Check every line below for the string "class", and copy the lines that contain it.

▸ **Listed records**:
§ §

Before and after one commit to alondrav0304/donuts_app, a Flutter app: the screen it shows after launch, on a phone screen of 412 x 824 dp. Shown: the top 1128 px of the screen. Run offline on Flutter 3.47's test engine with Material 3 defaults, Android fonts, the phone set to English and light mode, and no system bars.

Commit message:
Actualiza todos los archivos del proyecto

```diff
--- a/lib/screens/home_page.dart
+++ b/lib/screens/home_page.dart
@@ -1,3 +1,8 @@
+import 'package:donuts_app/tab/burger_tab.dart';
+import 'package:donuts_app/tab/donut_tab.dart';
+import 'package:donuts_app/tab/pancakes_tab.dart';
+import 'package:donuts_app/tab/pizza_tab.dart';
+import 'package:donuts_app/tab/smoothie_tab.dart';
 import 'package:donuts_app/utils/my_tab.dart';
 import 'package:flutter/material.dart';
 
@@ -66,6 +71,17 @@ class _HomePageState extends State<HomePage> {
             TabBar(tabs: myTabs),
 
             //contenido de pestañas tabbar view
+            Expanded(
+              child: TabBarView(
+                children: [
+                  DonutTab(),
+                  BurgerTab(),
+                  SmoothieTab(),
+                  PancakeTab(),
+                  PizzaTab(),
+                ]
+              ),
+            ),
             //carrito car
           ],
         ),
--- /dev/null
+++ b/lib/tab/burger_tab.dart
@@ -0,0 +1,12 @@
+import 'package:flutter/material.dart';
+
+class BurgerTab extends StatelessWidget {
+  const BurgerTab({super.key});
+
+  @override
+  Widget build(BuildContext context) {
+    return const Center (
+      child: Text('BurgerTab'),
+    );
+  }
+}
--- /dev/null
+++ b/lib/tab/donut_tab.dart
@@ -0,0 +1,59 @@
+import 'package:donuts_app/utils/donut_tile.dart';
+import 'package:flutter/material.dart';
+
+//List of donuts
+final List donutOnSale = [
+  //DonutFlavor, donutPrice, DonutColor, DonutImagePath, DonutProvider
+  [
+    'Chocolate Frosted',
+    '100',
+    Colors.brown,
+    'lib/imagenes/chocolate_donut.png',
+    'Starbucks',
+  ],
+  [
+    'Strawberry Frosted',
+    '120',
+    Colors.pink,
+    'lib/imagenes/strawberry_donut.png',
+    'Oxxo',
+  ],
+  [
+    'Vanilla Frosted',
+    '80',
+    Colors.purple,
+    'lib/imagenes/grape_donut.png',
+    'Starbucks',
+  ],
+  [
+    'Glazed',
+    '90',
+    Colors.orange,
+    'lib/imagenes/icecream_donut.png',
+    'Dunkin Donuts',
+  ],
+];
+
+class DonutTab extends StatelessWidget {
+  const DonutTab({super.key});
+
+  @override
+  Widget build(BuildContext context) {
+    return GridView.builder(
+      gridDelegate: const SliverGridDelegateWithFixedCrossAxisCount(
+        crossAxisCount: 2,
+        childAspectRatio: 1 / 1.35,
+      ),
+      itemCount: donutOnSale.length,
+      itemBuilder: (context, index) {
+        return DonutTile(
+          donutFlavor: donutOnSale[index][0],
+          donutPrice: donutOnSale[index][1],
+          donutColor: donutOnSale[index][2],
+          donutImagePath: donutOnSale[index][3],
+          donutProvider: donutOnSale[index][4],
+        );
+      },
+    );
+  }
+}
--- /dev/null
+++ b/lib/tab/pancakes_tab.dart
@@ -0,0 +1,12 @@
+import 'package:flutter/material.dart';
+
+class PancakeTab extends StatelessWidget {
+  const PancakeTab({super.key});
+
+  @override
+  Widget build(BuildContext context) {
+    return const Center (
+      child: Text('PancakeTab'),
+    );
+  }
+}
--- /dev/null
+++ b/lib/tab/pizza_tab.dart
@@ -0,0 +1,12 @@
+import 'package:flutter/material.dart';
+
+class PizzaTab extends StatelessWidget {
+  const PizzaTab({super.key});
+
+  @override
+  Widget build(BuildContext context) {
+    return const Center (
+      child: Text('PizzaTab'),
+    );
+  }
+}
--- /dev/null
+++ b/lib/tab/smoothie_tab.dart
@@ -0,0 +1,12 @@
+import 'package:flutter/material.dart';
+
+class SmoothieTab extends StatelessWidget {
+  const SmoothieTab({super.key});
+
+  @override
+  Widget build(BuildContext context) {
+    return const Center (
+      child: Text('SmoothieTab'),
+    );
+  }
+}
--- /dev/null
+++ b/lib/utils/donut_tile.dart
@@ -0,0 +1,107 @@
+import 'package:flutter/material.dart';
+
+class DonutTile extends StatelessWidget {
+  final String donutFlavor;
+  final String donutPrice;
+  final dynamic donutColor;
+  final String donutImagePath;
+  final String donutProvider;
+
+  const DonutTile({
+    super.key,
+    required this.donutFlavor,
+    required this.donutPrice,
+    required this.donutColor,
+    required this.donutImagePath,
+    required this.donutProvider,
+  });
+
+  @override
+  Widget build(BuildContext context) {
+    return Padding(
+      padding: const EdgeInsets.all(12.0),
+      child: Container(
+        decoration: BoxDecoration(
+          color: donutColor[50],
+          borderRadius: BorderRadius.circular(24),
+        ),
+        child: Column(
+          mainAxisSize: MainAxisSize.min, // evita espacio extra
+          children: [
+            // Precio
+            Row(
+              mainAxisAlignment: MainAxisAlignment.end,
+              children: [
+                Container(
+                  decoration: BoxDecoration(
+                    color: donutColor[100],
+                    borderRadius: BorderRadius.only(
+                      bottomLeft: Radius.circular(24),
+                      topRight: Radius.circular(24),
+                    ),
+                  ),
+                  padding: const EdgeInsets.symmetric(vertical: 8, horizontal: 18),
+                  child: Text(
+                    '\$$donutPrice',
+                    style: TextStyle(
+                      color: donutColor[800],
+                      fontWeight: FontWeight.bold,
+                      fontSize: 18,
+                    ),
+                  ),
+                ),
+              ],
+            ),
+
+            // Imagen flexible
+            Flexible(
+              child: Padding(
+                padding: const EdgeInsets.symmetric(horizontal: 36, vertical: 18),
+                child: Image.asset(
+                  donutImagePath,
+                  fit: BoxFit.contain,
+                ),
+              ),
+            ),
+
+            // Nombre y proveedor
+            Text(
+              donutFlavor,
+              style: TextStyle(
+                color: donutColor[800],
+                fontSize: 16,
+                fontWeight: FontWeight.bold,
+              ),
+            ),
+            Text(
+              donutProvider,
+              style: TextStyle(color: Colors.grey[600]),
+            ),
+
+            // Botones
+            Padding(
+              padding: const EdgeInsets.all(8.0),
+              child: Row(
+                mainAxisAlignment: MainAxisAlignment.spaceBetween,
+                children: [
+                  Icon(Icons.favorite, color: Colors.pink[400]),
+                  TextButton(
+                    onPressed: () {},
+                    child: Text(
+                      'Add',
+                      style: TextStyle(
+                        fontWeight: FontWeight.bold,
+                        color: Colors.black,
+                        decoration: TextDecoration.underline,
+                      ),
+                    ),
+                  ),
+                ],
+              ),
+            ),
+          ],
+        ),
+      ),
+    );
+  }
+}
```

§ §

▸ **Output for this task**:
@@ -66,6 +71,17 @@ class _HomePageState extends State<HomePage> {
+class BurgerTab extends StatelessWidget {
+class DonutTab extends StatelessWidget {
+class PancakeTab extends StatelessWidget {
+class PizzaTab extends StatelessWidget {
+class SmoothieTab extends StatelessWidget {
+class DonutTile extends StatelessWidget {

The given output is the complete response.